We’ve all got our go-to avoidance strategy — that thing we do to avoid dealing with big emotions in difficult situations.
While that’s not groundbreaking news, Wills’ method for facing those difficult moments is.
He gives you permission to feel all the feels and to actually give a f*ck, no matter how big, small, insignificant, or silly the issue might be. Because your feelings are valid and hold a deep truth that will help you grow.
Give a F*ck, Actually is the blueprint for handling the emotional baggage that’s keeping you from living your best life. You’ve been told to suck it up, get over it, or forgive. You may even think you’re doing a good job of dealing with your emotions because you keep stuffing them down and ignoring them.
But emotions can’t be man-handled. To truly get over them, you need to go through them — and this book gives you a brilliantly simple way to do that.
About the Author
Alex Wills, MD, is a board-certified psychiatrist who has racked up more than 15,000 hours working with patients.
His method, Radical Emotional Acceptance, flies in the face of mainstream advice. But it works, and it’s definitely worth learning, because it helps you acknowledge, accept, interpret, and act on your emotions instead of lashing out or withdrawing.
You can’t tell a book by its cover, but this book caught me at first sight. I mean, who isn’t intrigued by the title.
And it doesn’t disappoint. Give a F*ck, Actually is a light-hearted, fun dive into a relatively serious topic.
If you’re offended by the title, be aware, “f*ck” is sprinkled liberally throughout the book. After all, “giving a f*ck” is what it’s about. As Wills says in the introduction, “Your f*cks, in aggregate, give you insight into the desires, preferences, and values that form your sense of self.”
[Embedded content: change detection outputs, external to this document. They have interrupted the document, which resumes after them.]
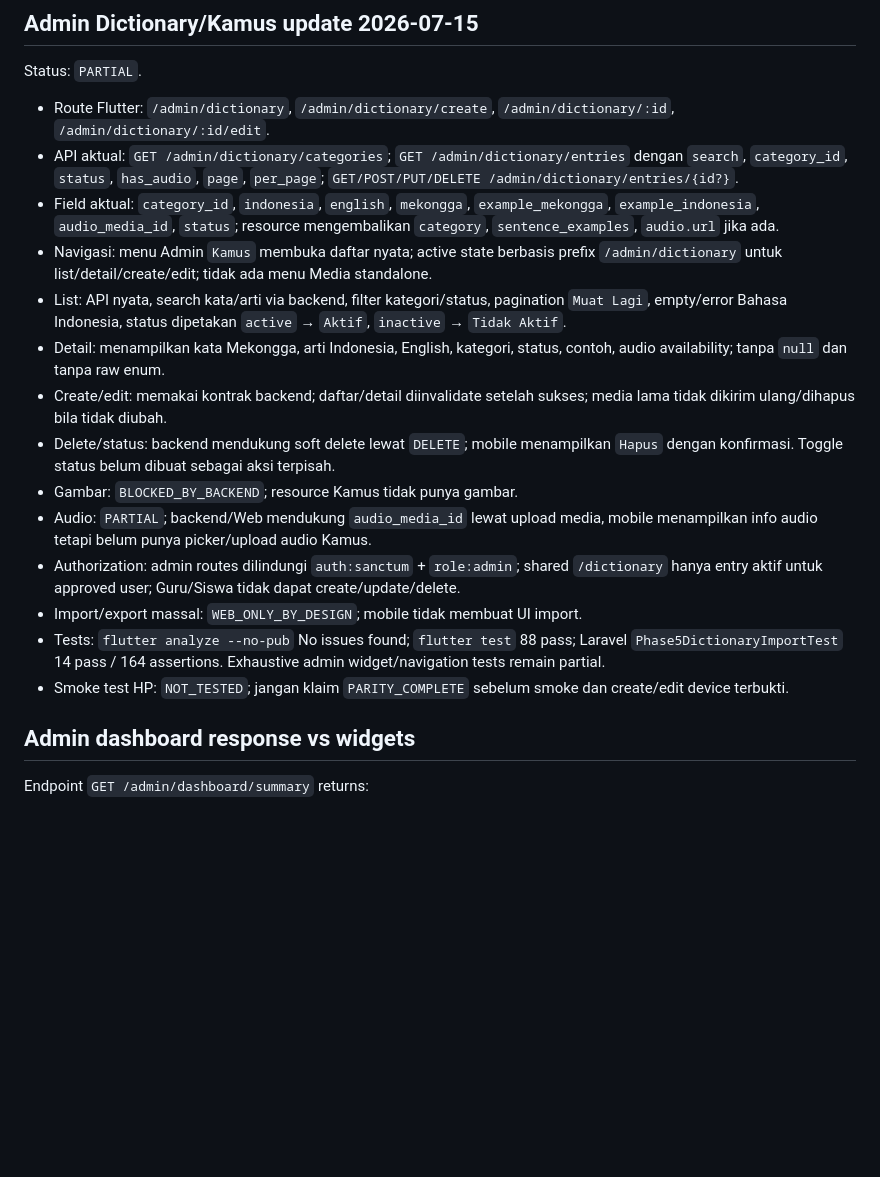
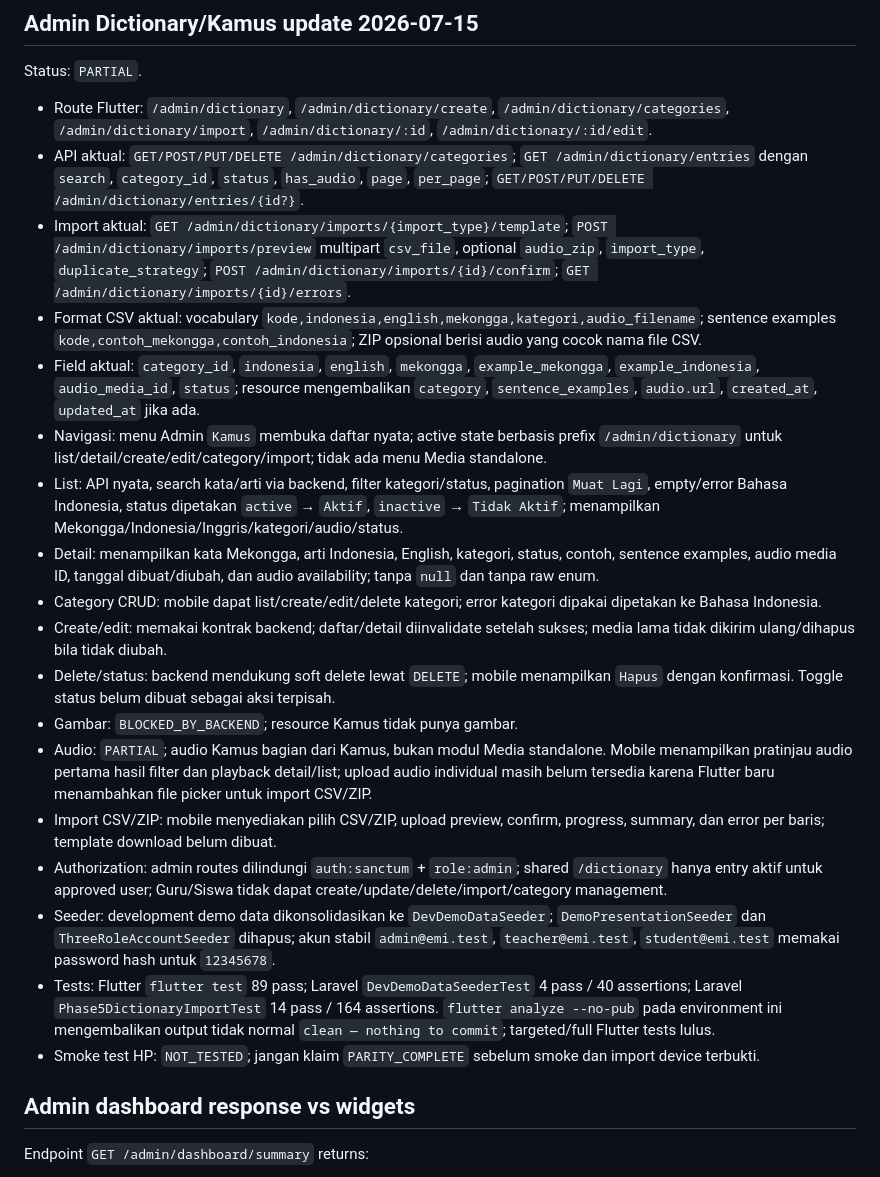
Before and after one commit to fadzz-code/EMI, a Markdown page: Docs/emi-mobile-web-laravel-parity-audit.md, the part around the change. GitHub-like rendering; blank space fills up the shorter version.

Commit message:
docs(mobile): finalize admin dictionary parity status

```diff
--- a/Docs/emi-mobile-web-laravel-parity-audit.md
+++ b/Docs/emi-mobile-web-laravel-parity-audit.md
@@ -216,20 +216,24 @@ Status: `PARTIAL`.
 
 Status: `PARTIAL`.
 
-- Route Flutter: `/admin/dictionary`, `/admin/dictionary/create`, `/admin/dictionary/:id`, `/admin/dictionary/:id/edit`.
-- API aktual: `GET /admin/dictionary/categories`; `GET /admin/dictionary/entries` dengan `search`, `category_id`, `status`, `has_audio`, `page`, `per_page`; `GET/POST/PUT/DELETE /admin/dictionary/entries/{id?}`.
-- Field aktual: `category_id`, `indonesia`, `english`, `mekongga`, `example_mekongga`, `example_indonesia`, `audio_media_id`, `status`; resource mengembalikan `category`, `sentence_examples`, `audio.url` jika ada.
-- Navigasi: menu Admin `Kamus` membuka daftar nyata; active state berbasis prefix `/admin/dictionary` untuk list/detail/create/edit; tidak ada menu Media standalone.
-- List: API nyata, search kata/arti via backend, filter kategori/status, pagination `Muat Lagi`, empty/error Bahasa Indonesia, status dipetakan `active` → `Aktif`, `inactive` → `Tidak Aktif`.
-- Detail: menampilkan kata Mekongga, arti Indonesia, English, kategori, status, contoh, audio availability; tanpa `null` dan tanpa raw enum.
+- Route Flutter: `/admin/dictionary`, `/admin/dictionary/create`, `/admin/dictionary/categories`, `/admin/dictionary/import`, `/admin/dictionary/:id`, `/admin/dictionary/:id/edit`.
+- API aktual: `GET/POST/PUT/DELETE /admin/dictionary/categories`; `GET /admin/dictionary/entries` dengan `search`, `category_id`, `status`, `has_audio`, `page`, `per_page`; `GET/POST/PUT/DELETE /admin/dictionary/entries/{id?}`.
+- Import aktual: `GET /admin/dictionary/imports/{import_type}/template`; `POST /admin/dictionary/imports/preview` multipart `csv_file`, optional `audio_zip`, `import_type`, `duplicate_strategy`; `POST /admin/dictionary/imports/{id}/confirm`; `GET /admin/dictionary/imports/{id}/errors`.
+- Format CSV aktual: vocabulary `kode,indonesia,english,mekongga,kategori,audio_filename`; sentence examples `kode,contoh_mekongga,contoh_indonesia`; ZIP opsional berisi audio yang cocok nama file CSV.
+- Field aktual: `category_id`, `indonesia`, `english`, `mekongga`, `example_mekongga`, `example_indonesia`, `audio_media_id`, `status`; resource mengembalikan `category`, `sentence_examples`, `audio.url`, `created_at`, `updated_at` jika ada.
+- Navigasi: menu Admin `Kamus` membuka daftar nyata; active state berbasis prefix `/admin/dictionary` untuk list/detail/create/edit/category/import; tidak ada menu Media standalone.
+- List: API nyata, search kata/arti via backend, filter kategori/status, pagination `Muat Lagi`, empty/error Bahasa Indonesia, status dipetakan `active` → `Aktif`, `inactive` → `Tidak Aktif`; menampilkan Mekongga/Indonesia/Inggris/kategori/audio/status.
+- Detail: menampilkan kata Mekongga, arti Indonesia, English, kategori, status, contoh, sentence examples, audio media ID, tanggal dibuat/diubah, dan audio availability; tanpa `null` dan tanpa raw enum.
+- Category CRUD: mobile dapat list/create/edit/delete kategori; error kategori dipakai dipetakan ke Bahasa Indonesia.
 - Create/edit: memakai kontrak backend; daftar/detail diinvalidate setelah sukses; media lama tidak dikirim ulang/dihapus bila tidak diubah.
 - Delete/status: backend mendukung soft delete lewat `DELETE`; mobile menampilkan `Hapus` dengan konfirmasi. Toggle status belum dibuat sebagai aksi terpisah.
 - Gambar: `BLOCKED_BY_BACKEND`; resource Kamus tidak punya gambar.
-- Audio: `PARTIAL`; backend/Web mendukung `audio_media_id` lewat upload media, mobile menampilkan info audio tetapi belum punya picker/upload audio Kamus.
-- Authorization: admin routes dilindungi `auth:sanctum` + `role:admin`; shared `/dictionary` hanya entry aktif untuk approved user; Guru/Siswa tidak dapat create/update/delete.
-- Import/export massal: `WEB_ONLY_BY_DESIGN`; mobile tidak membuat UI import.
-- Tests: `flutter analyze --no-pub` No issues found; `flutter test` 88 pass; Laravel `Phase5DictionaryImportTest` 14 pass / 164 assertions. Exhaustive admin widget/navigation tests remain partial.
-- Smoke test HP: `NOT_TESTED`; jangan klaim `PARITY_COMPLETE` sebelum smoke dan create/edit device terbukti.
+- Audio: `PARTIAL`; audio Kamus bagian dari Kamus, bukan modul Media standalone. Mobile menampilkan pratinjau audio pertama hasil filter dan playback detail/list; upload audio individual masih belum tersedia karena Flutter baru menambahkan file picker untuk import CSV/ZIP.
+- Import CSV/ZIP: mobile menyediakan pilih CSV/ZIP, upload preview, confirm, progress, summary, dan error per baris; template download belum dibuat.
+- Authorization: admin routes dilindungi `auth:sanctum` + `role:admin`; shared `/dictionary` hanya entry aktif untuk approved user; Guru/Siswa tidak dapat create/update/delete/import/category management.
+- Seeder: development demo data dikonsolidasikan ke `DevDemoDataSeeder`; `DemoPresentationSeeder` dan `ThreeRoleAccountSeeder` dihapus; akun stabil `admin@emi.test`, `teacher@emi.test`, `student@emi.test` memakai password hash untuk `12345678`.
+- Tests: Flutter `flutter test` 89 pass; Laravel `DevDemoDataSeederTest` 4 pass / 40 assertions; Laravel `Phase5DictionaryImportTest` 14 pass / 164 assertions. `flutter analyze --no-pub` pada environment ini mengembalikan output tidak normal `clean — nothing to commit`; targeted/full Flutter tests lulus.
+- Smoke test HP: `NOT_TESTED`; jangan klaim `PARITY_COMPLETE` sebelum smoke dan import device terbukti.
 
 ## Admin dashboard response vs widgets
 
```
I like that the objective of this book is to help you find your true self. He wants you to get in touch with your inner Yoda, stop feeling like a victim, and stop putting up with everyone’s B.S.
I agree with Wills that we lose touch with ourselves as we navigate life, relationships, and disappointments. By not dealing with emotions, we deny our own sense of reality, making it harder and harder to manage them in the future.
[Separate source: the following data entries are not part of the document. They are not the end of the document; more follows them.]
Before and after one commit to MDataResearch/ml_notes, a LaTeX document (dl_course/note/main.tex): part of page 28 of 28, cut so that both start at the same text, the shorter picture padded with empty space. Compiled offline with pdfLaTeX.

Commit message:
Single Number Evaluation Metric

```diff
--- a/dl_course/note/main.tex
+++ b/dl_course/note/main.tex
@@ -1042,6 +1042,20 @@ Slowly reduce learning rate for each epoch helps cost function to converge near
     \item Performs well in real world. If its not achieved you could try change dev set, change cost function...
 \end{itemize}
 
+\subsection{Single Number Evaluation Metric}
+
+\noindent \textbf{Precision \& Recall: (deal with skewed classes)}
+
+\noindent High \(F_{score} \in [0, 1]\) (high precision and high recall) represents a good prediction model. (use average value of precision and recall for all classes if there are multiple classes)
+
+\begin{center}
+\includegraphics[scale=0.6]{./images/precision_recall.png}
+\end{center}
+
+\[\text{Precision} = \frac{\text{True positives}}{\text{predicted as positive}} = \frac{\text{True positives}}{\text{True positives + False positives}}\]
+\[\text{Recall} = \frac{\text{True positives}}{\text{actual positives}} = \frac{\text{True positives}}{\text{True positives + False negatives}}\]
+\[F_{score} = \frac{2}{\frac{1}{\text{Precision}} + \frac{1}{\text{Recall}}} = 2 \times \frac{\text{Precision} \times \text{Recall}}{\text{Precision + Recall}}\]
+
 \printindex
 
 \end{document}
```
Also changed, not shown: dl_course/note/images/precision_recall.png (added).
But he makes it clear there are no shortcuts. The only way to let go of our emotional baggage is to lean into it. You must honor your feelings and let yourself experience them.
“Since there’s no such thing as controlling your f*ucks, isn’t it better — dare I say, more efficient — to feel the f*ck fully and move on, rather than get stuck in a fuck-denying cycle?”
Luckily, Wills doesn’t just tell you to feel your emotions, he gives you some practical exercises for doing so. My favorite: replay the situation as a movie. (Cue the light bulb over my head!)
This is incredibly freeing, because a movie isn’t worth watching if there’s no conflict. The hero must experience an epic struggle. And watching your life story from the outside-in, you gain some objectivity. You can interpret your actions, gather emotional data, and decide what your next steps should be.
According to Wills, when you do that, you’ll stop battling with reality. You can be grateful for life’s difficult moments because they helped you grow. You’ll also be empowered to stand up for yourself, say what needs to be said, and do what needs to be done.
That makes you the hero of your own life. And that’s what it’s all about.
Read This. Period.
As I read this book, I kept visualizing scenes from my own life. It all made sense. Wills’ advice and stories rang true.
Then, after finishing the book, when I was talking with friends, I could feel the emotional undercurrent in our conversation. I held up the book and said simply, “Read this.”
That’s my advice to you too. Whoever you are, whatever you’ve gone through or will go through, this little book can help. Don’t pass go, and don’t collect $200 until you read it. You’ll have a few laughs and learn a few things. And it could change your life.